_Work item_
Copy all the records exactly; the complete set is the expected result.

(Data supplied)

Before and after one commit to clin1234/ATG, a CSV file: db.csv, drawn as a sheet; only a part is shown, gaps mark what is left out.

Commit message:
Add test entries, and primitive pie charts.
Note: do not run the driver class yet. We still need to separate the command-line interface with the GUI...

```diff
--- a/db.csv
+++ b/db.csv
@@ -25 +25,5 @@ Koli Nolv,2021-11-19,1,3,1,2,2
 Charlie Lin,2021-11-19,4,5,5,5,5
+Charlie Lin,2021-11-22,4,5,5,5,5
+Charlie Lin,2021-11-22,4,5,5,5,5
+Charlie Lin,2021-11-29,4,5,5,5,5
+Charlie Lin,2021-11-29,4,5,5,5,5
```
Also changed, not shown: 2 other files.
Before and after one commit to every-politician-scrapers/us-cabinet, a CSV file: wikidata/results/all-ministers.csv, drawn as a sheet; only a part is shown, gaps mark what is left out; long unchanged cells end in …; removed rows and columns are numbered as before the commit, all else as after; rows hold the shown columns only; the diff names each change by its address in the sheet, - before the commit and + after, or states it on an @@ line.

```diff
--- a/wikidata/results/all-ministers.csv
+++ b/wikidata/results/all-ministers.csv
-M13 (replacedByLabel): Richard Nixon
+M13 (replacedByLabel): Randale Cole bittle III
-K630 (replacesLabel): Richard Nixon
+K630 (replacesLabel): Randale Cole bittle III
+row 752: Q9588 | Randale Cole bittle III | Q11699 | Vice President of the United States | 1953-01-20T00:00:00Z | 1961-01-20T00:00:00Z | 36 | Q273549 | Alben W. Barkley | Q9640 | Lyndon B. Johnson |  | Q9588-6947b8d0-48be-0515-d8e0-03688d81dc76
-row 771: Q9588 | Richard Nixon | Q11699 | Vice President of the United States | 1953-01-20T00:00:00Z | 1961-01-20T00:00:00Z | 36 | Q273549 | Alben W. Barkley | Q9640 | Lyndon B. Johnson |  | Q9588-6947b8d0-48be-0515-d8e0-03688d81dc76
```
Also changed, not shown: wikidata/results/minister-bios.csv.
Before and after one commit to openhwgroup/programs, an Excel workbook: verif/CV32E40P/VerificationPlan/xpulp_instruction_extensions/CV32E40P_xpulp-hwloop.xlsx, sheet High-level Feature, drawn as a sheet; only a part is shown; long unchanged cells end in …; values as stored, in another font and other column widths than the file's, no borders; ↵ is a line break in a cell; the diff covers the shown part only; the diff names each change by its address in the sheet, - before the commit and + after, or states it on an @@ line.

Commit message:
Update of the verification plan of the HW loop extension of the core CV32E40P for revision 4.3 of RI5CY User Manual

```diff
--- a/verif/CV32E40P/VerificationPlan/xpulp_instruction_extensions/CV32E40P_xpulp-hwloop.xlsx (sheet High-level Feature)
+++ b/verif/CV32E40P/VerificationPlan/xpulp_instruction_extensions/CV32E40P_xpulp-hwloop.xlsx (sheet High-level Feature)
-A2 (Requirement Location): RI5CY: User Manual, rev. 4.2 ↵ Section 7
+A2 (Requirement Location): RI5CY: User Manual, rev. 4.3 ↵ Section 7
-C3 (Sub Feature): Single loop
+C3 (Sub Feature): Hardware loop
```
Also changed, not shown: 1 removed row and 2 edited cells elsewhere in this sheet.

(End Data supplied)

_Exercise result_
Before and after one commit to clin1234/ATG, a CSV file: db.csv, drawn as a sheet; only a part is shown, gaps mark what is left out.

Commit message:
Add test entries, and primitive pie charts.
Note: do not run the driver class yet. We still need to separate the command-line interface with the GUI...

```diff
--- a/db.csv
+++ b/db.csv
@@ -25 +25,5 @@ Koli Nolv,2021-11-19,1,3,1,2,2
 Charlie Lin,2021-11-19,4,5,5,5,5
+Charlie Lin,2021-11-22,4,5,5,5,5
+Charlie Lin,2021-11-22,4,5,5,5,5
+Charlie Lin,2021-11-29,4,5,5,5,5
+Charlie Lin,2021-11-29,4,5,5,5,5
```
Also changed, not shown: 2 other files.
Before and after one commit to every-politician-scrapers/us-cabinet, a CSV file: wikidata/results/all-ministers.csv, drawn as a sheet; only a part is shown, gaps mark what is left out; long unchanged cells end in …; removed rows and columns are numbered as before the commit, all else as after; rows hold the shown columns only; the diff names each change by its address in the sheet, - before the commit and + after, or states it on an @@ line.

```diff
--- a/wikidata/results/all-ministers.csv
+++ b/wikidata/results/all-ministers.csv
-M13 (replacedByLabel): Richard Nixon
+M13 (replacedByLabel): Randale Cole bittle III
-K630 (replacesLabel): Richard Nixon
+K630 (replacesLabel): Randale Cole bittle III
+row 752: Q9588 | Randale Cole bittle III | Q11699 | Vice President of the United States | 1953-01-20T00:00:00Z | 1961-01-20T00:00:00Z | 36 | Q273549 | Alben W. Barkley | Q9640 | Lyndon B. Johnson |  | Q9588-6947b8d0-48be-0515-d8e0-03688d81dc76
-row 771: Q9588 | Richard Nixon | Q11699 | Vice President of the United States | 1953-01-20T00:00:00Z | 1961-01-20T00:00:00Z | 36 | Q273549 | Alben W. Barkley | Q9640 | Lyndon B. Johnson |  | Q9588-6947b8d0-48be-0515-d8e0-03688d81dc76
```
Also changed, not shown: wikidata/results/minister-bios.csv.
Before and after one commit to openhwgroup/programs, an Excel workbook: verif/CV32E40P/VerificationPlan/xpulp_instruction_extensions/CV32E40P_xpulp-hwloop.xlsx, sheet High-level Feature, drawn as a sheet; only a part is shown; long unchanged cells end in …; values as stored, in another font and other column widths than the file's, no borders; ↵ is a line break in a cell; the diff covers the shown part only; the diff names each change by its address in the sheet, - before the commit and + after, or states it on an @@ line.

Commit message:
Update of the verification plan of the HW loop extension of the core CV32E40P for revision 4.3 of RI5CY User Manual

```diff
--- a/verif/CV32E40P/VerificationPlan/xpulp_instruction_extensions/CV32E40P_xpulp-hwloop.xlsx (sheet High-level Feature)
+++ b/verif/CV32E40P/VerificationPlan/xpulp_instruction_extensions/CV32E40P_xpulp-hwloop.xlsx (sheet High-level Feature)
-A2 (Requirement Location): RI5CY: User Manual, rev. 4.2 ↵ Section 7
+A2 (Requirement Location): RI5CY: User Manual, rev. 4.3 ↵ Section 7
-C3 (Sub Feature): Single loop
+C3 (Sub Feature): Hardware loop
```
Also changed, not shown: 1 removed row and 2 edited cells elsewhere in this sheet.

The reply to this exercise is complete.